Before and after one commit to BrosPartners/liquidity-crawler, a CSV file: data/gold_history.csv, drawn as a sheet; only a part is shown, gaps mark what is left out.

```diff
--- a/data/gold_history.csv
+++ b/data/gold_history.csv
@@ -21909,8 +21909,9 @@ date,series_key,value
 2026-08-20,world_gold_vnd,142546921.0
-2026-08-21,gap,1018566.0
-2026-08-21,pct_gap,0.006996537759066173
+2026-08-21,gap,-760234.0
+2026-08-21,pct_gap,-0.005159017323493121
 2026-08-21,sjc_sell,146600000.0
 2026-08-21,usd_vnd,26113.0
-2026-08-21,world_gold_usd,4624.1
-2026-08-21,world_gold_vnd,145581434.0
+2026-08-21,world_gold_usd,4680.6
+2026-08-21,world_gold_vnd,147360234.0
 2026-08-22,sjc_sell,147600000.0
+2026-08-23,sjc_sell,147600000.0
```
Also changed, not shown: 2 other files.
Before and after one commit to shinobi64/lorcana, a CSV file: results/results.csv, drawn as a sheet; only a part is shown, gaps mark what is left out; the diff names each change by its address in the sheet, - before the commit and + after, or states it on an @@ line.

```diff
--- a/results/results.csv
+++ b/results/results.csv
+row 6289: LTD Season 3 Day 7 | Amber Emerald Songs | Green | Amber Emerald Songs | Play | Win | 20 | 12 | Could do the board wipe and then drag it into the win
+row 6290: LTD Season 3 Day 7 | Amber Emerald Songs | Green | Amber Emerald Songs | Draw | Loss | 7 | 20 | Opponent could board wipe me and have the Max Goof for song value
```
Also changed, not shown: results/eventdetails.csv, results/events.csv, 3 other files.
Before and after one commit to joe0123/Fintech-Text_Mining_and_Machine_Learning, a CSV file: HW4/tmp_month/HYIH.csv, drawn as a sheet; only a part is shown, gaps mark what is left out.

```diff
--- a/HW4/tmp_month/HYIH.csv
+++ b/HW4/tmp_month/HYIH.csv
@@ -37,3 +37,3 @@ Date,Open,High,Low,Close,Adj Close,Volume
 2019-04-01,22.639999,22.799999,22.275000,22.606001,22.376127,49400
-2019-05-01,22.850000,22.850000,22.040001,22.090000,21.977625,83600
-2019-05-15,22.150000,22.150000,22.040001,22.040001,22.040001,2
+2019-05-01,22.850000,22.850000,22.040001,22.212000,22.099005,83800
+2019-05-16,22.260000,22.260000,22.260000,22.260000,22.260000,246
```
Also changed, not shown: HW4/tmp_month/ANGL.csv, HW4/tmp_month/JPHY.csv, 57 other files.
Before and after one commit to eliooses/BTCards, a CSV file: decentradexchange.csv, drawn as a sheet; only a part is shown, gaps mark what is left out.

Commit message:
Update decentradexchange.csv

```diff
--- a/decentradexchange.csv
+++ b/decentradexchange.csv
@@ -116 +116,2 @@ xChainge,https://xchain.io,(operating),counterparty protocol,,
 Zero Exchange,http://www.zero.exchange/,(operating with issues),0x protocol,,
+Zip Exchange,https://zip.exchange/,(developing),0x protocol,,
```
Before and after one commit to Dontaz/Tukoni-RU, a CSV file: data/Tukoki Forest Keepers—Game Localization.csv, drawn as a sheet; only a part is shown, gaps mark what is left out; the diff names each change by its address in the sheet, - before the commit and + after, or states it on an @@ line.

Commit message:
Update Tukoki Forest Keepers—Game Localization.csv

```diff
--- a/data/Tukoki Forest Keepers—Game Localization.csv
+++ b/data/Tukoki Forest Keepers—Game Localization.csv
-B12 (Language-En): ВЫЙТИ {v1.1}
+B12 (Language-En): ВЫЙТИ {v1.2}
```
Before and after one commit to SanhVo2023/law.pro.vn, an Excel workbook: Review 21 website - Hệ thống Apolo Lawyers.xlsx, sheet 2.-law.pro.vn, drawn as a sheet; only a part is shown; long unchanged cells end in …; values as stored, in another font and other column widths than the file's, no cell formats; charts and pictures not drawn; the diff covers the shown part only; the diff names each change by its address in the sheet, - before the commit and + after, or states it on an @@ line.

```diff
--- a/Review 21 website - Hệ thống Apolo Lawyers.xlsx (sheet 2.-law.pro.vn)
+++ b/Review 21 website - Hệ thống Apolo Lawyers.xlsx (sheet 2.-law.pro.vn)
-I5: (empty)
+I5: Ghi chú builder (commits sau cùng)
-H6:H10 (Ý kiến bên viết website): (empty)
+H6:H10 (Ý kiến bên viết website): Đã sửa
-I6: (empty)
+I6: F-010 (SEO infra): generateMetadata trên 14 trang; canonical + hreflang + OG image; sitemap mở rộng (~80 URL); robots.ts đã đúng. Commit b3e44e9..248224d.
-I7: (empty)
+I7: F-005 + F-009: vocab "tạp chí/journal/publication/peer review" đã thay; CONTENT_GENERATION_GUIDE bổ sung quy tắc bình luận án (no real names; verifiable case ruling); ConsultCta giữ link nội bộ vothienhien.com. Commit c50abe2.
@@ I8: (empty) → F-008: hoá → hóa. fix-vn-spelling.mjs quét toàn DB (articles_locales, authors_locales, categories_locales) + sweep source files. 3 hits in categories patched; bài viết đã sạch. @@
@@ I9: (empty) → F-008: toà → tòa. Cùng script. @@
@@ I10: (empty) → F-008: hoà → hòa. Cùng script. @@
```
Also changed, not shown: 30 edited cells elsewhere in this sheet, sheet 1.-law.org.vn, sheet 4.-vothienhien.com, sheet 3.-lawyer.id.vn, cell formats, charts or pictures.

####

• Description of the task: Within the entries above, report how many lines include "wipe", and keep the answer to the number.

• Solution to this task: 2